No, Amazon isn’t tagging its customers, but apparently, customers are beginning to tag Amazon. (For those who don’t know what I’m talking about, “tagging” is basically adding pieces of meta-data, descriptive keywords for example, to an object (in Amazon’s case, books and electronics). Right now there are a lot of sites that let their audience do the “tagging,” in an effort to harness the collective descriptive power of the community.) A few months back, I surmised that Amazon was entering the realm of tagging with features like “Capitalized Phrases” and “Statistically Improbable Phrases.” Now they are allowing customers to add descriptors to book pages. Apparently Amazon is still testing this out, so if you can’t see it yet (and you want to), go to Kokogiak where he’s got the full rundown including links to screenshots.I also noticed that Amazon has expanded slightly on its wildly popular “Amazon.com Sales Rank” feature. Now you can see where the book in question ranked yesterday compared to today.
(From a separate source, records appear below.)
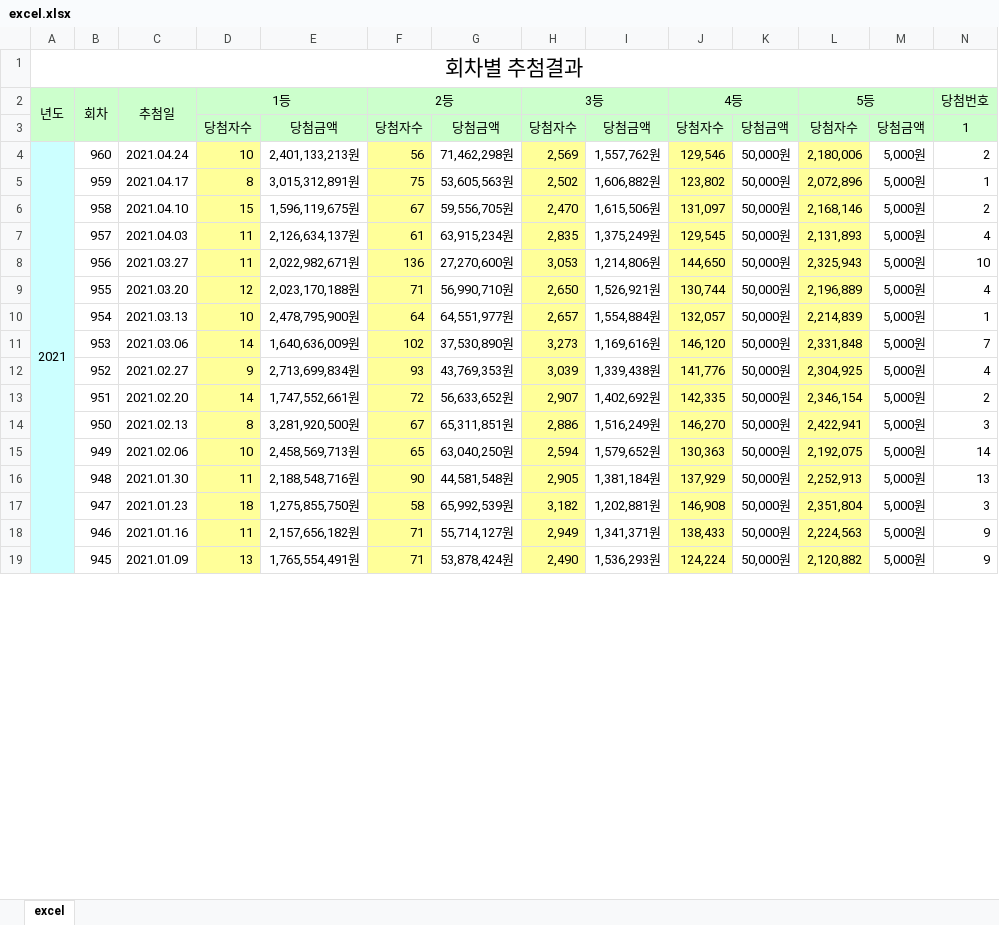
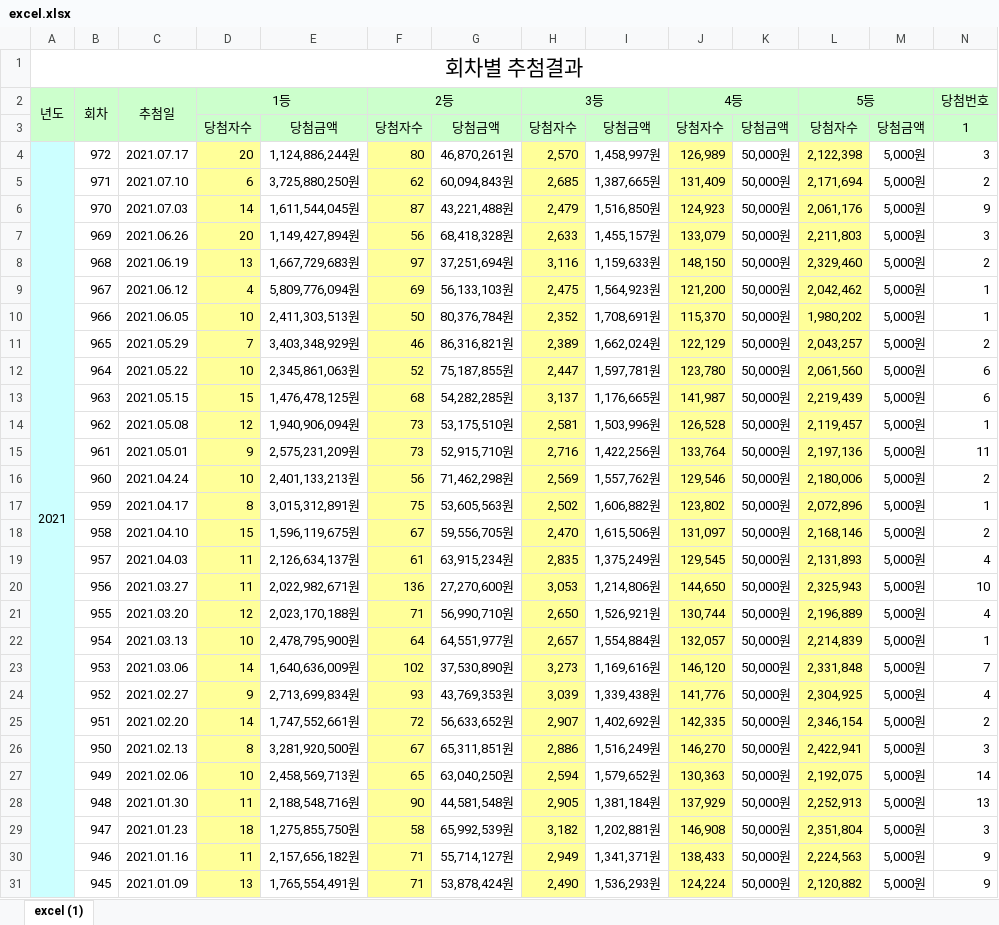
Before and after one commit to song248/precidt_lottery, an Excel workbook: excel.xlsx, sheet excel (1), drawn as a sheet; only a part is shown; values as stored, in another font and other column widths than the file's, no borders; removed rows and columns are numbered as before the commit, all else as after; rows hold the shown columns only; the diff names each change by its address in the sheet, - before the commit and + after, or states it on an @@ line.

```diff
--- a/excel.xlsx (sheet excel (1))
+++ b/excel.xlsx (sheet excel (1))
-sheet tab: excel
+sheet tab: excel (1)
+row 4: 2021 | 972 | 2021.07.17 | 20 | 1,124,886,244원 | 80 | 46,870,261원 | 2,570 | 1,458,997원 | 126,989 | 50,000원 | 2,122,398 | 5,000원 | 3
+row 5:  | 971 | 2021.07.10 | 6 | 3,725,880,250원 | 62 | 60,094,843원 | 2,685 | 1,387,665원 | 131,409 | 50,000원 | 2,171,694 | 5,000원 | 2
+row 6:  | 970 | 2021.07.03 | 14 | 1,611,544,045원 | 87 | 43,221,488원 | 2,479 | 1,516,850원 | 124,923 | 50,000원 | 2,061,176 | 5,000원 | 9
+row 7:  | 969 | 2021.06.26 | 20 | 1,149,427,894원 | 56 | 68,418,328원 | 2,633 | 1,455,157원 | 133,079 | 50,000원 | 2,211,803 | 5,000원 | 3
+row 8:  | 968 | 2021.06.19 | 13 | 1,667,729,683원 | 97 | 37,251,694원 | 3,116 | 1,159,633원 | 148,150 | 50,000원 | 2,329,460 | 5,000원 | 2
+row 9:  | 967 | 2021.06.12 | 4 | 5,809,776,094원 | 69 | 56,133,103원 | 2,475 | 1,564,923원 | 121,200 | 50,000원 | 2,042,462 | 5,000원 | 1
+row 10:  | 966 | 2021.06.05 | 10 | 2,411,303,513원 | 50 | 80,376,784원 | 2,352 | 1,708,691원 | 115,370 | 50,000원 | 1,980,202 | 5,000원 | 1
+row 11:  | 965 | 2021.05.29 | 7 | 3,403,348,929원 | 46 | 86,316,821원 | 2,389 | 1,662,024원 | 122,129 | 50,000원 | 2,043,257 | 5,000원 | 2
+row 12:  | 964 | 2021.05.22 | 10 | 2,345,861,063원 | 52 | 75,187,855원 | 2,447 | 1,597,781원 | 123,780 | 50,000원 | 2,061,560 | 5,000원 | 6
+row 13:  | 963 | 2021.05.15 | 15 | 1,476,478,125원 | 68 | 54,282,285원 | 3,137 | 1,176,665원 | 141,987 | 50,000원 | 2,219,439 | 5,000원 | 6
+row 14:  | 962 | 2021.05.08 | 12 | 1,940,906,094원 | 73 | 53,175,510원 | 2,581 | 1,503,996원 | 126,528 | 50,000원 | 2,119,457 | 5,000원 | 1
+row 15:  | 961 | 2021.05.01 | 9 | 2,575,231,209원 | 73 | 52,915,710원 | 2,716 | 1,422,256원 | 133,764 | 50,000원 | 2,197,136 | 5,000원 | 11
-A16: 2021
+A16: (empty)
-A4:A20 merged
```
Also changed, not shown: 11 other files.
For example, as of this writing, The Kite Runner is ranked at “#16 in books,” while yesterday it ranked “#17 in books.”